EXTRACTED DATA
━━━━━━━━

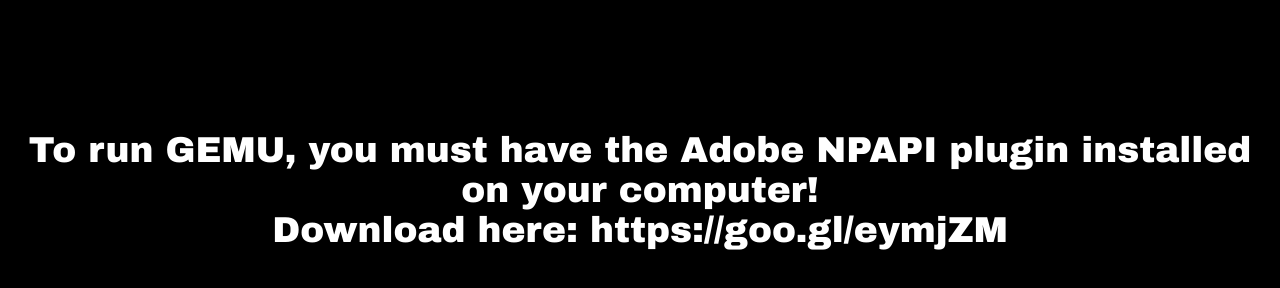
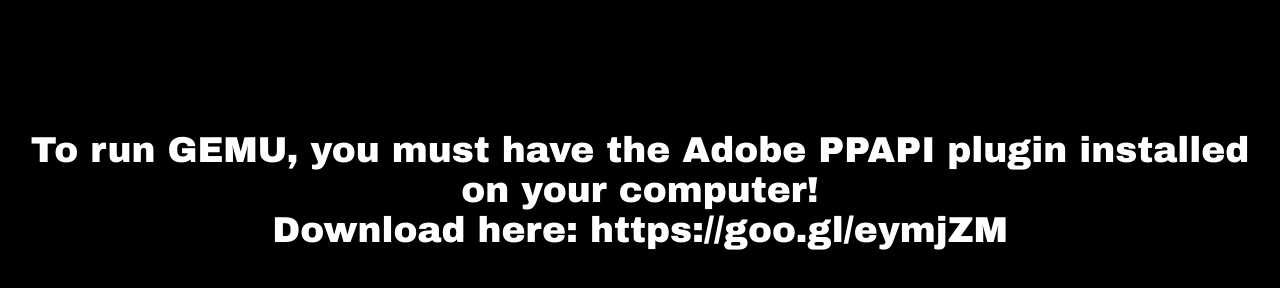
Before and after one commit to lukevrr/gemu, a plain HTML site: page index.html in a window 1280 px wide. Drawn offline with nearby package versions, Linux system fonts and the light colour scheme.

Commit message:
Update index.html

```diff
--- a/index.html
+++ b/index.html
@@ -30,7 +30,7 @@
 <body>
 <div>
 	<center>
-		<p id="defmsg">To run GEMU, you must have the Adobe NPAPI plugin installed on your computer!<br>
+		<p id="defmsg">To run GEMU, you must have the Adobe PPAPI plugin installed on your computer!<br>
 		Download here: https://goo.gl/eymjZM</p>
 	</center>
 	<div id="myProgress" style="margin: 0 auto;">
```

━━━━━━━━

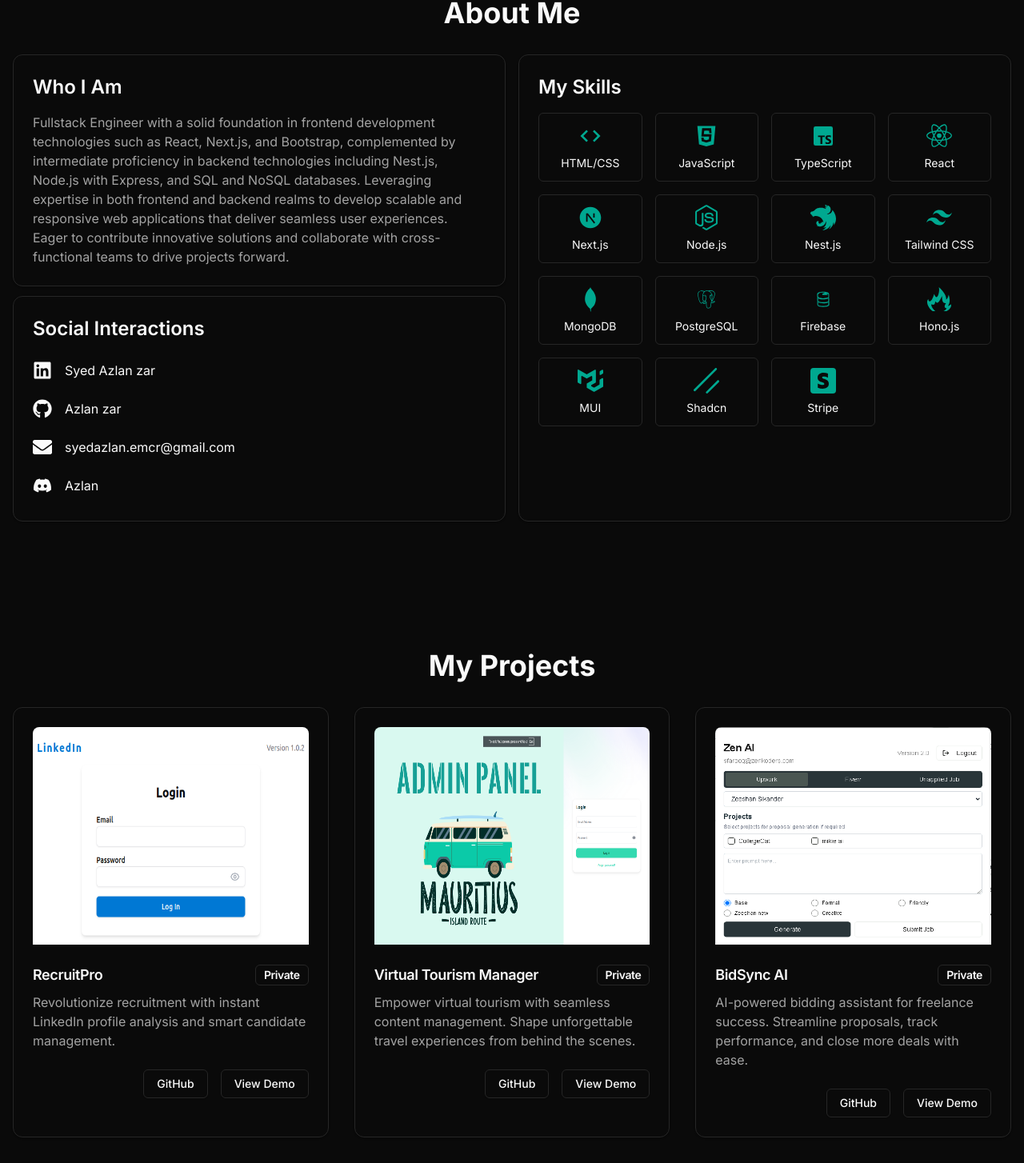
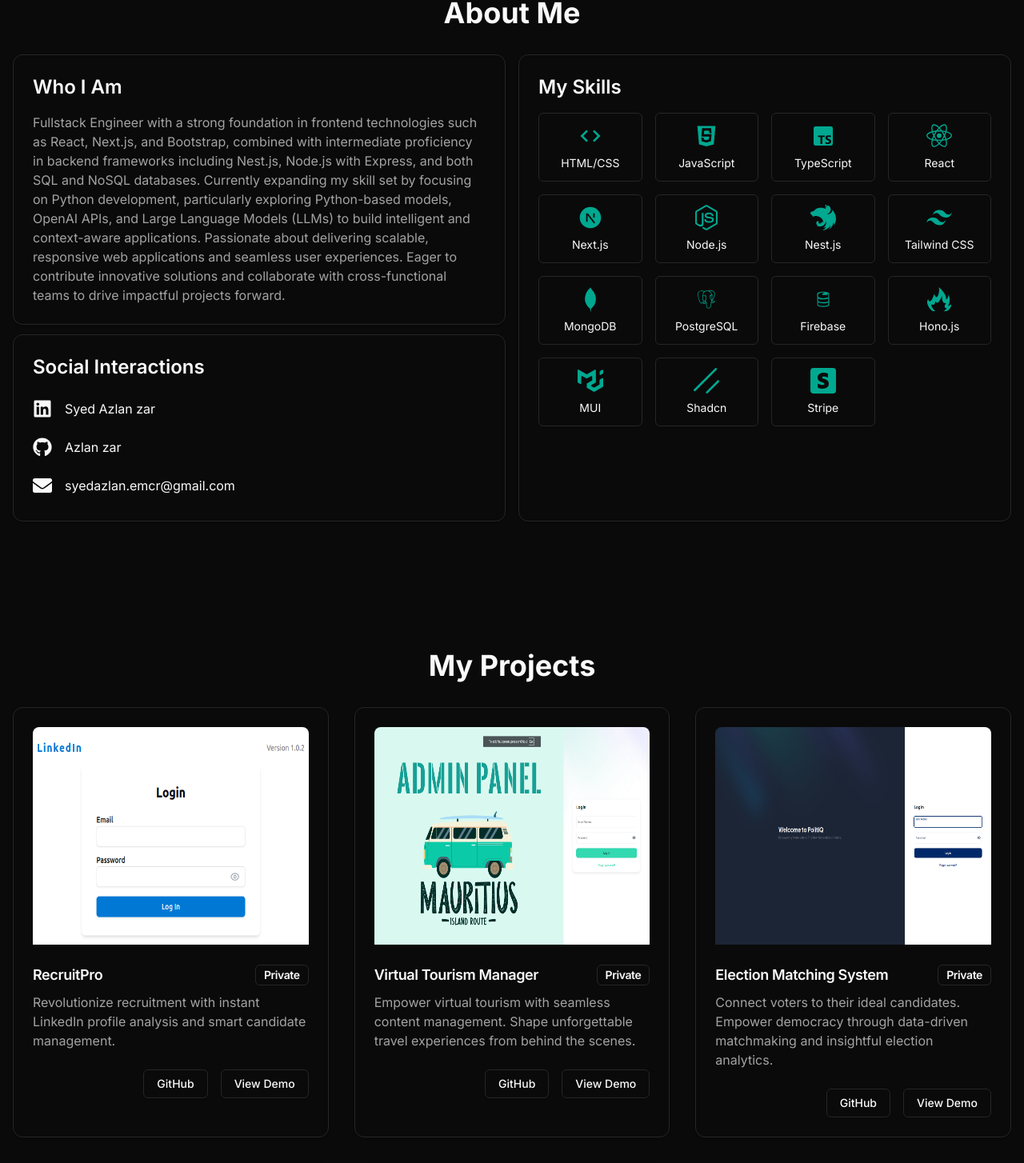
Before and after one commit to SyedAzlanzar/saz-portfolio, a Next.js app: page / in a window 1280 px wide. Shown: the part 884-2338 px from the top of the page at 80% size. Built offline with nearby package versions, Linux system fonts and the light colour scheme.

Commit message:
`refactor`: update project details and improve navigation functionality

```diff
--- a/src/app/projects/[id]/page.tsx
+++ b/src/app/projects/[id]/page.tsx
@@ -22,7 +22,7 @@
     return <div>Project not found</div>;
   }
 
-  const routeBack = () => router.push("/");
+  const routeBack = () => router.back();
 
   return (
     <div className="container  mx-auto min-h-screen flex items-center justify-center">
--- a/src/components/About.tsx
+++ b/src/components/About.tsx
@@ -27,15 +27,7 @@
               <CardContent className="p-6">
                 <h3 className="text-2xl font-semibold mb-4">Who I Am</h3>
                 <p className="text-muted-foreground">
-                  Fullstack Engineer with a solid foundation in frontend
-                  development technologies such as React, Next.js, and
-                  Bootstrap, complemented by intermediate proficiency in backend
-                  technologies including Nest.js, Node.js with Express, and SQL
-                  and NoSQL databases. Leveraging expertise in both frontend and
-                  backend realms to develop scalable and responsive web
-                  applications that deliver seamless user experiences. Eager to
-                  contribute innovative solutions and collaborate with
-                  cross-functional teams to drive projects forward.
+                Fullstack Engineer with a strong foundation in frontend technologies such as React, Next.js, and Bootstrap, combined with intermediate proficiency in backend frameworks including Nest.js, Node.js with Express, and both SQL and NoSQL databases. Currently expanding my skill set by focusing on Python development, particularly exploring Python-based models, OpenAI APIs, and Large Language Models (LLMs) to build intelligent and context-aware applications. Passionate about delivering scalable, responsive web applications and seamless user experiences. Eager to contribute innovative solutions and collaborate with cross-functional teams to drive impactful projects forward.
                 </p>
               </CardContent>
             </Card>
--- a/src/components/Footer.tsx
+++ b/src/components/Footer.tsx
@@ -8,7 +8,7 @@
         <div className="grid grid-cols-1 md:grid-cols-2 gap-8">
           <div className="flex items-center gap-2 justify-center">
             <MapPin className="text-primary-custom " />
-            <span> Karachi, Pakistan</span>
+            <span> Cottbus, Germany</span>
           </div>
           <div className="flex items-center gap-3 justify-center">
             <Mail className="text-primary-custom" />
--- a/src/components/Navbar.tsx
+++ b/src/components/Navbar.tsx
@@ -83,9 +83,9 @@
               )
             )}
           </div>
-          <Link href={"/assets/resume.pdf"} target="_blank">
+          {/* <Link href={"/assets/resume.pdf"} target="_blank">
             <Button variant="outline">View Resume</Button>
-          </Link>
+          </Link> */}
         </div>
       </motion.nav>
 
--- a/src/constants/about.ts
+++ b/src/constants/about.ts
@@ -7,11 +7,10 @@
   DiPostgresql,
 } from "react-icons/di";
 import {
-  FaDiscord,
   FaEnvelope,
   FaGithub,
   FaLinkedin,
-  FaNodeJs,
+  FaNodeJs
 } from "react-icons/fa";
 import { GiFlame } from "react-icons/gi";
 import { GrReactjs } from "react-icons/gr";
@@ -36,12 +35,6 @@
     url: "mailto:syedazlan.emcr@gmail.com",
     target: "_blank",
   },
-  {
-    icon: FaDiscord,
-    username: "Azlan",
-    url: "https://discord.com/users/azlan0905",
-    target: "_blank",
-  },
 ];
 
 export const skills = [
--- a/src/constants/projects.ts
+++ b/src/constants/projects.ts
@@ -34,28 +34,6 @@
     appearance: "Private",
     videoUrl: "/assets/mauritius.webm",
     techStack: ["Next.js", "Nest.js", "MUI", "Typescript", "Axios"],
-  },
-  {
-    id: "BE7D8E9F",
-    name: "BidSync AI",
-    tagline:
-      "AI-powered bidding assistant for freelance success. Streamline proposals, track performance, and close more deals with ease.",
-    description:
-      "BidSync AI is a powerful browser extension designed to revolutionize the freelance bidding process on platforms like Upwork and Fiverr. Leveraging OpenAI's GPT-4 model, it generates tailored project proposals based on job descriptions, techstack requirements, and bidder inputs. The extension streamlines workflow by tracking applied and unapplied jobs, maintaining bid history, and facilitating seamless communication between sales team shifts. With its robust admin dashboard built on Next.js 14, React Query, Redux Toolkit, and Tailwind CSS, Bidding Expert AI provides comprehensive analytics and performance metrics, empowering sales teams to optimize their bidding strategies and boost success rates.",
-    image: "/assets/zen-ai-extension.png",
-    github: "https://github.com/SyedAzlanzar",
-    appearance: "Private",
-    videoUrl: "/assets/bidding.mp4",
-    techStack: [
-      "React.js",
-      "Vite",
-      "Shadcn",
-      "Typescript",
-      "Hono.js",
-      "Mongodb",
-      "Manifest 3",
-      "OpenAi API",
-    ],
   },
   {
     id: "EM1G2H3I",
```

━━━━━━━━

WHAT NEEDS TO BE DONE
Count every line that holds the word "from" in the entries, and state the result alone.

WRITTEN ANSWER
5